- I don’t yet know Objective-C and Cocoa
- If I ever do decide to support other platforms, I’m stuck.
Now, the first issue isn’t a huge one. I do have experience in C and C++ development on Linux and Solaris, so learning Objective-C doesn’t look to be a long complicated task. The second issue didn’t initially bother me, but the more I thought about it the more it digs it’s talons into my side. I don’t have any current plans to support other platforms, but because I hate designing myself into a corner before I have to.
So before I commit to Objective-C and Cocoa as my development platform of choice, I’ve decided to take a detour and investigate other options first. I began by peforming a search on Google and found some interesting things.

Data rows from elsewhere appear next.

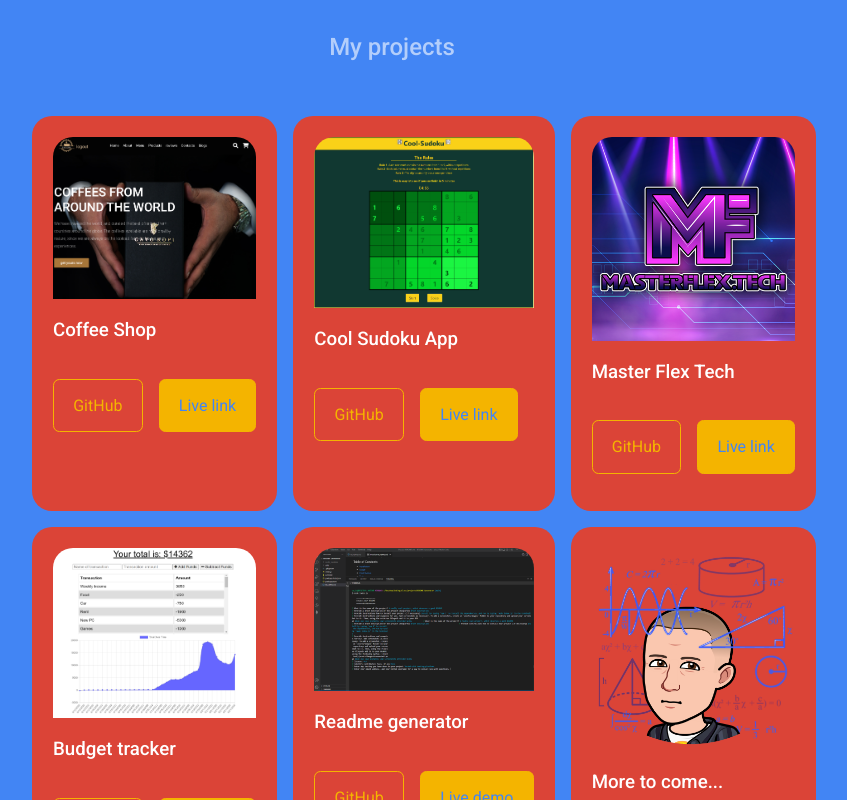
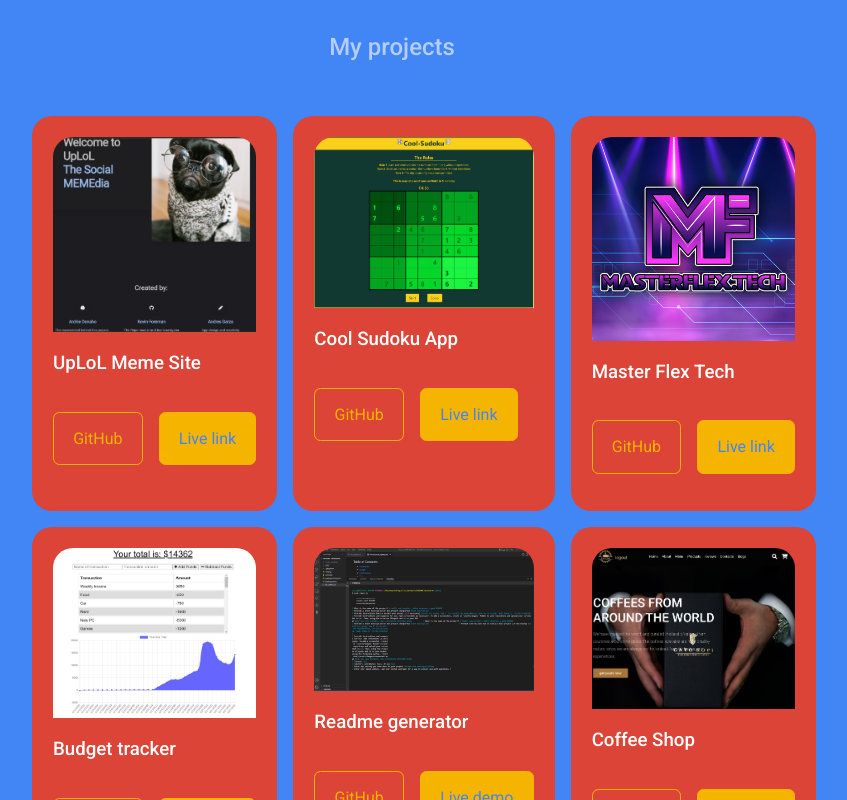
Before and after one commit to kevin-foreman/Personal-React-Portfolio, a React (Create React App) app: page / in a window 1280 px wide. Shown: the part 1600-2400 px from the top of the page, without its empty margins (248-1095 px from the left). Built offline with nearby package versions, Linux system fonts and the light colour scheme.

Commit message:
Updated projects

```diff
--- a/src/components/header/header.css
+++ b/src/components/header/header.css
@@ -58,7 +58,6 @@
     }
 
     .social__links {
-        bottom: 33rem;
         display: none;
     }
 }
--- a/src/components/portfolio/Portfolio.js
+++ b/src/components/portfolio/Portfolio.js
@@ -5,7 +5,7 @@
 import TECH from '../../assets/work-img-01.png'
 import BUDGET from '../../assets/budget-tracker.png'
 import README from '../../assets/readme-generator.png'
-import MORETOCOME from '../../assets/kevin-equation-meme.png'
+import UPLOL from '../../assets/uplol-screen-grab.png'
 
 const Portfolio = () => {
   return (
@@ -17,11 +17,11 @@
 
         <article className='portfolio__item'>
           <div className="portfolio__item-image">
-            <img src={COFFEE} alt="Coffe shop" />
-            <h3>Coffee Shop</h3>
+            <img src={UPLOL} alt="Meme site" />
+            <h3>UpLoL Meme Site</h3>
             <div className="portfolio__item-cta">
-            <a href="https://github.com/kevin-foreman/Coffee-Shop-" className='btn' target="_blank" rel="noreferrer">GitHub</a>
-            <a href="https://coffee-from-the-world.herokuapp.com/" className='btn btn-primary' target="_blank" rel="noreferrer">Live link</a>
+              <a href="https://github.com/kevin-foreman/UpLoL" className='btn' target="_blank" rel="noreferrer">GitHub</a>
+              <a href="https://uplol.herokuapp.com/" className='btn btn-primary' target="_blank" rel="noreferrer">Live link</a>
             </div>
 
           </div>
@@ -83,11 +83,11 @@
 
         <article className='portfolio__item'>
           <div className="portfolio__item-image">
-            <img src={MORETOCOME} alt="Equation meme" />
-            <h3>More to come...</h3>
+            <img src={COFFEE} alt="Coffe shop" />
+            <h3>Coffee Shop</h3>
             <div className="portfolio__item-cta">
-            <a href="https://github.com/kevin-foreman" className='btn' target="_blank" rel="noreferrer">GitHub</a>
-            <a href="https://github.com/kevin-foreman" className='btn btn-primary' target="_blank" rel="noreferrer">Live link</a>
+              <a href="https://github.com/kevin-foreman/Coffee-Shop-" className='btn' target="_blank" rel="noreferrer">GitHub</a>
+              <a href="https://coffee-from-the-world.herokuapp.com/" className='btn btn-primary' target="_blank" rel="noreferrer">Live link</a>
             </div>
 
           </div>
```
Also changed, not shown: 6 other files (tests, documents, lock files or other folders). Lines whose indentation alone changed are shown as unchanged.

PyGame is a game library for the cross platform development language Python. I don’t know python, but I’ve heard terrific things about it. I was also attracted to the fact that it’s cross platform. After some investigation I discovered that performance isn’t the greatest, though it would be fine for simple games. Also, players would need to install the Python interpreter before playing. This is the same reason I am not planning on using Java. So, this ruled out PyGame and Python.
Next, I found Allegro. Allegro is a cross platform game framework for C and C++. It supports dozens of platforms and because it is in C it should have good performance and can be included directly into the game package, so we don’t need to install anything extra. It supports DirectX on Windows and OpenGL through an add on library on Linux and Mac OS X. On top of all this, it is open source and gift-ware. This means no licensing cost or restrictions (check their license for further details).
This all sounds good, but what games have been built with this library that run on the Mac. I quickly found two games built with the library:
A quick play through with each convinced me that the Allegro was at least worth a shot.
So I set out to install via the documentation found on the Allegro web site. Let me save you a ton of time and frustration. The stable version doesn’t build on Mac OS X. You need to get the latest cvs snapshot, then follow the directions here.
I’ll follow up in a later entry about how my testing is going.